__Task statement__: From the entries that follow, list every line in which the string "column" appears.
Recorded data Block Start
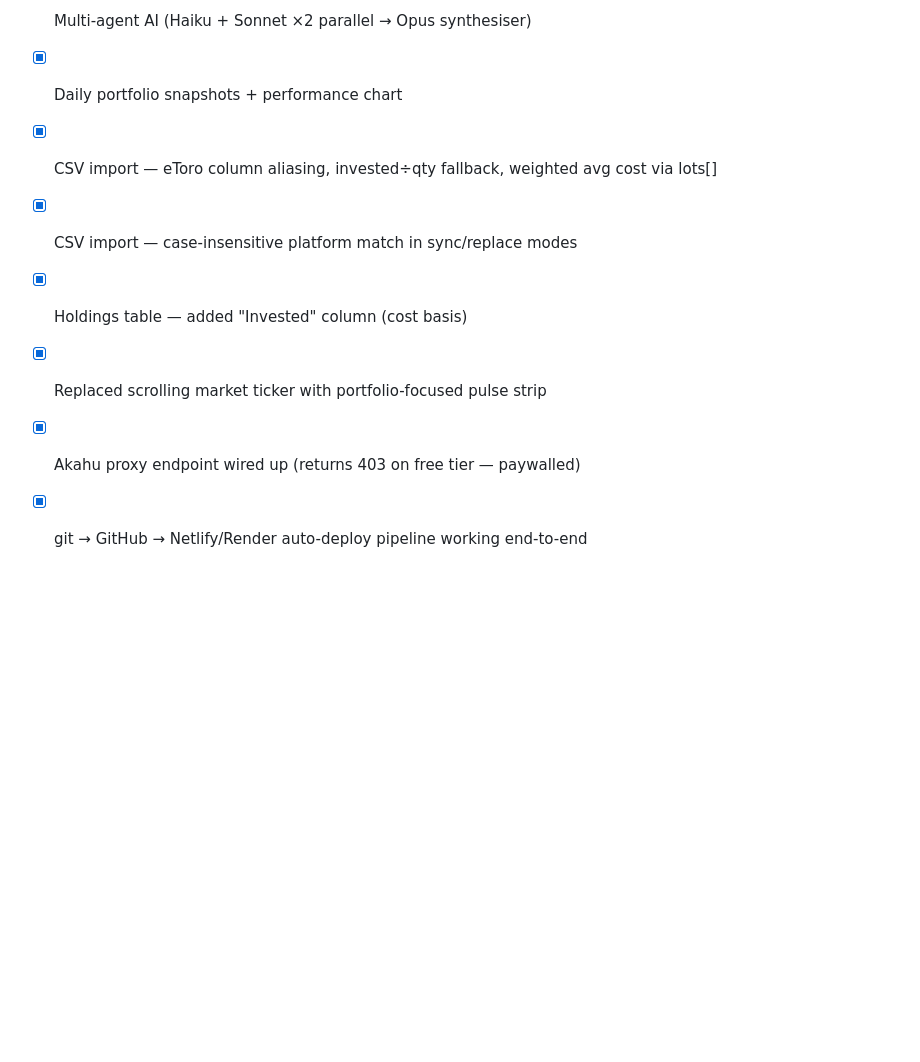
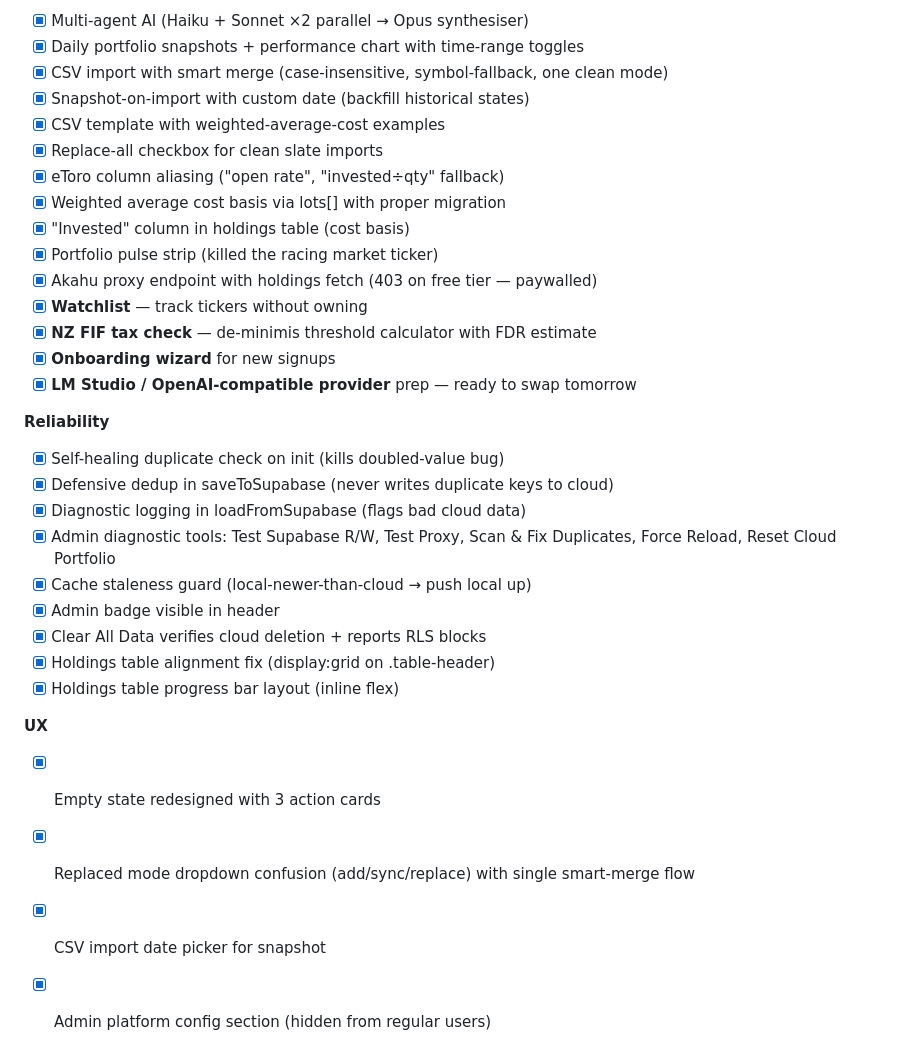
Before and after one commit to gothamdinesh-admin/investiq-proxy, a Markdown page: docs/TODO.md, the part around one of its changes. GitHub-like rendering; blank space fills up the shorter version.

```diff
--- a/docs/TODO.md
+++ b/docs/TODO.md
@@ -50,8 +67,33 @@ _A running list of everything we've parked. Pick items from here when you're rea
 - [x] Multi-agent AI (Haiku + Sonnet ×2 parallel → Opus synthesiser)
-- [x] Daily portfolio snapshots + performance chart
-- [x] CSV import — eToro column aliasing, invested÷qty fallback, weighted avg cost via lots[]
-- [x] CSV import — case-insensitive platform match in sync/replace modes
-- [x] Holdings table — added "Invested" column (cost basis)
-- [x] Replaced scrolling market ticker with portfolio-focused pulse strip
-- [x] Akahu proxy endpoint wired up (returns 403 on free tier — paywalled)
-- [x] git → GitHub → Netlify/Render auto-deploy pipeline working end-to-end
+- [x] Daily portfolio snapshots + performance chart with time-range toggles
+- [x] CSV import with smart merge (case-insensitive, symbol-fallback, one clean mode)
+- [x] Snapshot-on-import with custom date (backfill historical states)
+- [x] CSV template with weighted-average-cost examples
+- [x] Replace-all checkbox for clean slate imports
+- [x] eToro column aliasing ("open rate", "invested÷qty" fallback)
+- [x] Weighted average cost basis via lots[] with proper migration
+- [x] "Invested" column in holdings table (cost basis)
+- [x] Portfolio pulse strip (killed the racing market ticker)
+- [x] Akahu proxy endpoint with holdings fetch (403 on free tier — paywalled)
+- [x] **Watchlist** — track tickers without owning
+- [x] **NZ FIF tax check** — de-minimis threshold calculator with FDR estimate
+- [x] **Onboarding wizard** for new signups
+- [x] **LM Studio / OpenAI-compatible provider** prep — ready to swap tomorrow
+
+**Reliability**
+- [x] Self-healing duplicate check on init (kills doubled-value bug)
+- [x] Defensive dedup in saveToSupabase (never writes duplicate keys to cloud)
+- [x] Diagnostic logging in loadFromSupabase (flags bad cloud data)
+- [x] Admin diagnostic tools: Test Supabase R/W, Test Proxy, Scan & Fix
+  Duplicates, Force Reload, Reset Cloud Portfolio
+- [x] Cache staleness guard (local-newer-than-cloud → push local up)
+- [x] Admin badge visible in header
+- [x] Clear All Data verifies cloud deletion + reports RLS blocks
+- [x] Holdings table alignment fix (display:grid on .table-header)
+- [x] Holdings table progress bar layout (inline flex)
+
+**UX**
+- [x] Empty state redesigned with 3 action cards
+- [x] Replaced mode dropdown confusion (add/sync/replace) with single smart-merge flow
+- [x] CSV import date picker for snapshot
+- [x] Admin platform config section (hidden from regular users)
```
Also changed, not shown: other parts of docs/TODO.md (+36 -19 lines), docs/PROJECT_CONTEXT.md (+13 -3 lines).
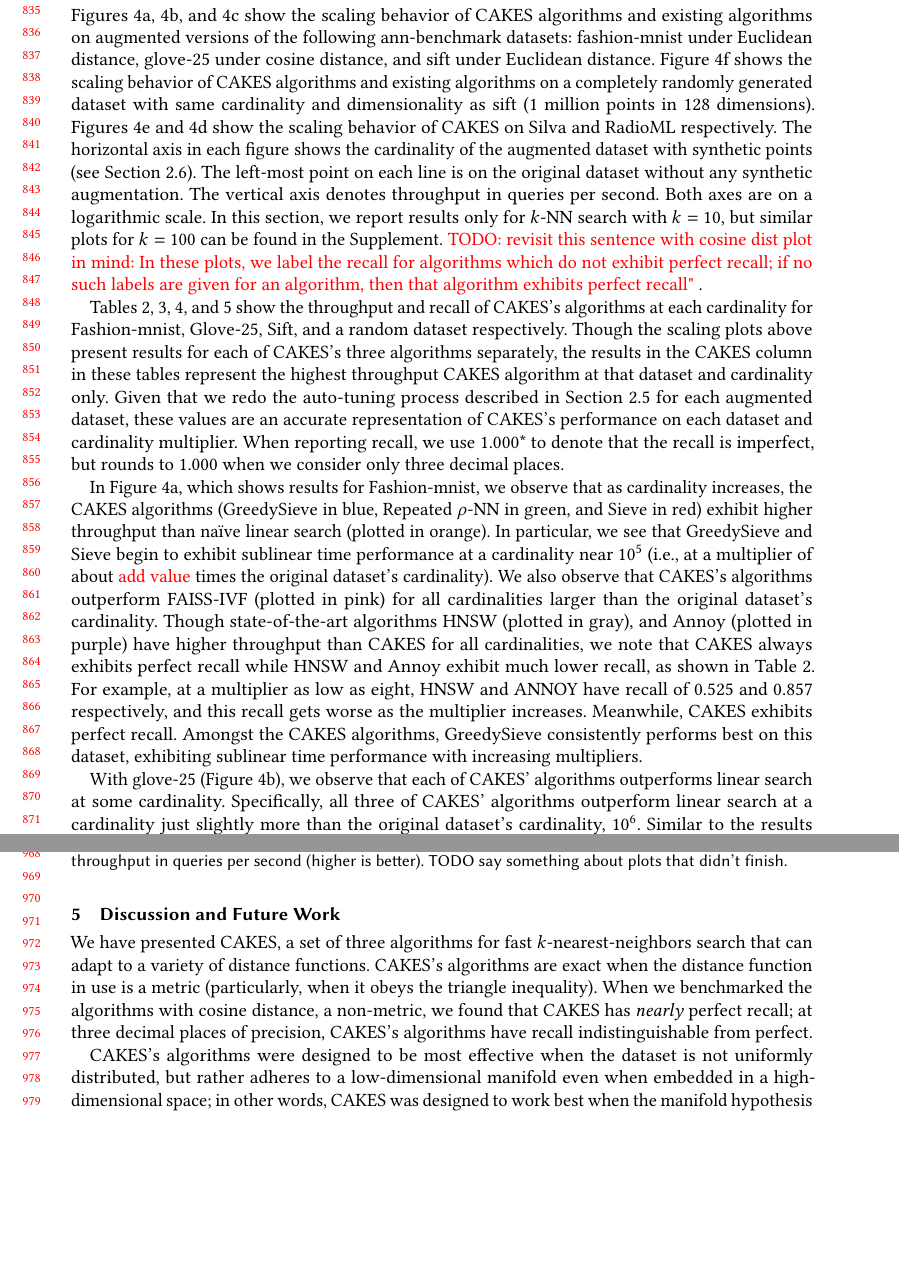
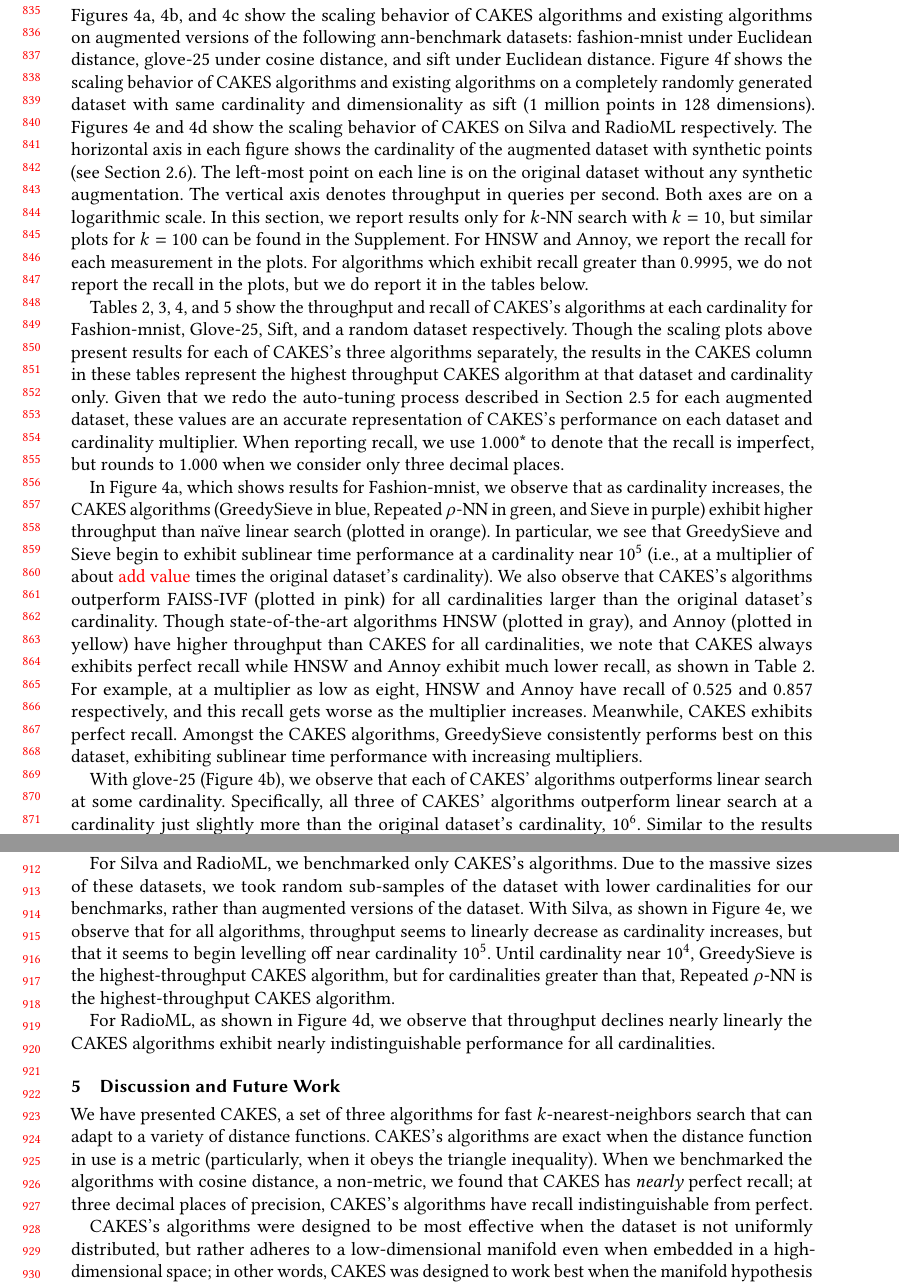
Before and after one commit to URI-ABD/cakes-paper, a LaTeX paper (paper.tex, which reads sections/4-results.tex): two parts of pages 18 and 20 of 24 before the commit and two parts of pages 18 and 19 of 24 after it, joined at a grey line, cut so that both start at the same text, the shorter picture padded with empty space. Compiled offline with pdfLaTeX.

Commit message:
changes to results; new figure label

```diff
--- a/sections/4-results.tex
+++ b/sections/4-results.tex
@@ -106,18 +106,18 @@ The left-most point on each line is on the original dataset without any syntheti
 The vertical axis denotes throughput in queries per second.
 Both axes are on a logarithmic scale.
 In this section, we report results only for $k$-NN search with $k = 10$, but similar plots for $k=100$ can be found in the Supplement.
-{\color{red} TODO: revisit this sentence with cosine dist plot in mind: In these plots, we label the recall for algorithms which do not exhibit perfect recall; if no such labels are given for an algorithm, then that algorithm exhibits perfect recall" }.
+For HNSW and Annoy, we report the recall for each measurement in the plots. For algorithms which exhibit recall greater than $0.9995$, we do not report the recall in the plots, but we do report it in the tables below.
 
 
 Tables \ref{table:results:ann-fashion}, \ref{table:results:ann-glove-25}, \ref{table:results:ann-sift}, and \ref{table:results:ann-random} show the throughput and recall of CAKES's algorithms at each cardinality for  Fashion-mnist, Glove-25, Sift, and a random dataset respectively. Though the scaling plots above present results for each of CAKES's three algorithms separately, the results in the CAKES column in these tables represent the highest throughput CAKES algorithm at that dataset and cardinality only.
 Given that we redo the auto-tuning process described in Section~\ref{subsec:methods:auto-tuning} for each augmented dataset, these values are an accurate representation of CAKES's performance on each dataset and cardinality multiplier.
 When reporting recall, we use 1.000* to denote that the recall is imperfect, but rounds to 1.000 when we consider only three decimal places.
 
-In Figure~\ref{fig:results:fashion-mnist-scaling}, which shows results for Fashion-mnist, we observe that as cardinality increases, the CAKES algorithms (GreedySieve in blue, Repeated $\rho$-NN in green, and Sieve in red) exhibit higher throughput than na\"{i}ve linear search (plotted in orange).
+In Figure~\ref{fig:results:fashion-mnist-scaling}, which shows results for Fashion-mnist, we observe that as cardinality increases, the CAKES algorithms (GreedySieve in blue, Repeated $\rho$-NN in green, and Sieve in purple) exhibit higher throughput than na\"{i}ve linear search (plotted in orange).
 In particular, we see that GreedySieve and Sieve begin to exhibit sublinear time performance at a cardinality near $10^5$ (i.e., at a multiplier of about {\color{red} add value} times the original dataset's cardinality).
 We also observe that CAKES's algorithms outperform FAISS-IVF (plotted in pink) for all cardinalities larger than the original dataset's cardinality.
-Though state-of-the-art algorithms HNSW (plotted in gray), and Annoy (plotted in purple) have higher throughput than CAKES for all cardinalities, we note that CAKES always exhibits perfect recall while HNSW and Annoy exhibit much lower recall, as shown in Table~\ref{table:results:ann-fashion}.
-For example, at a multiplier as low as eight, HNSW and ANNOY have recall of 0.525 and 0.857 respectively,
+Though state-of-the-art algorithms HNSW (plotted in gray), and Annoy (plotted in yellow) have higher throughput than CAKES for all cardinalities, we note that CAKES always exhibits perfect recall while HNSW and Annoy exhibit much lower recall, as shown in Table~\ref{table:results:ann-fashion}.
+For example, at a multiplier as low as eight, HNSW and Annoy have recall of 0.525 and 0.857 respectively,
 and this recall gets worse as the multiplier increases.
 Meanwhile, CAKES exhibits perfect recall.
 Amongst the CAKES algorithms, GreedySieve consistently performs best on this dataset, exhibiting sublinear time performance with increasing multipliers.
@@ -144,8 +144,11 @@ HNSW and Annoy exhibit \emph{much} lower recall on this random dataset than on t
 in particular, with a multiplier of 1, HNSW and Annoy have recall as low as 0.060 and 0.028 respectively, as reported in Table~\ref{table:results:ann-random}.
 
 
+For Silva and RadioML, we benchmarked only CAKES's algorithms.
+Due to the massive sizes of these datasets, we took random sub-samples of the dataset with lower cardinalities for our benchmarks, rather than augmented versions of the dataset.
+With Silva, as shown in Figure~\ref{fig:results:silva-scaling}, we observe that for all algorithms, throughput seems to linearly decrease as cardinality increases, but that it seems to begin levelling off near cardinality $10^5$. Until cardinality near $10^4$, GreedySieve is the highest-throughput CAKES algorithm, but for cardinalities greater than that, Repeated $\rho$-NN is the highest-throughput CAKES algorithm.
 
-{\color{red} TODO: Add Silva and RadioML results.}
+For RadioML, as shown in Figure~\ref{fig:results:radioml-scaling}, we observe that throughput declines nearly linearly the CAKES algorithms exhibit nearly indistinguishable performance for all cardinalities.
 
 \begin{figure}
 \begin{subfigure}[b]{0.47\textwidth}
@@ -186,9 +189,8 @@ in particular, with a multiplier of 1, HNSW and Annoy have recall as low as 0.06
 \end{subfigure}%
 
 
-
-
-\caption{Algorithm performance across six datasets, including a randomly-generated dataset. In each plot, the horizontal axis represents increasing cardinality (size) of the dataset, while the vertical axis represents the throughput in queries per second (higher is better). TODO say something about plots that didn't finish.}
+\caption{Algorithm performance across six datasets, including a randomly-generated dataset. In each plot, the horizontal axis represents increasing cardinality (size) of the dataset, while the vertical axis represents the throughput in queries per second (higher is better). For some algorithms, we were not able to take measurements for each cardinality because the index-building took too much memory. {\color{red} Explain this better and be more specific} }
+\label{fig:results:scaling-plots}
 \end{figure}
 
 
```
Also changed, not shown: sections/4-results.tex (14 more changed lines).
Recorded data Block End
__Result below__:
-- [x] CSV import — eToro column aliasing, invested÷qty fallback, weighted avg cost via lots[]
-- [x] Holdings table — added "Invested" column (cost basis)
+- [x] eToro column aliasing ("open rate", "invested÷qty" fallback)
+- [x] "Invested" column in holdings table (cost basis)
 Tables \ref{table:results:ann-fashion}, \ref{table:results:ann-glove-25}, \ref{table:results:ann-sift}, and \ref{table:results:ann-random} show the throughput and recall of CAKES's algorithms at each cardinality for  Fashion-mnist, Glove-25, Sift, and a random dataset respectively. Though the scaling plots above present results for each of CAKES's three algorithms separately, the results in the CAKES column in these tables represent the highest throughput CAKES algorithm at that dataset and cardinality only.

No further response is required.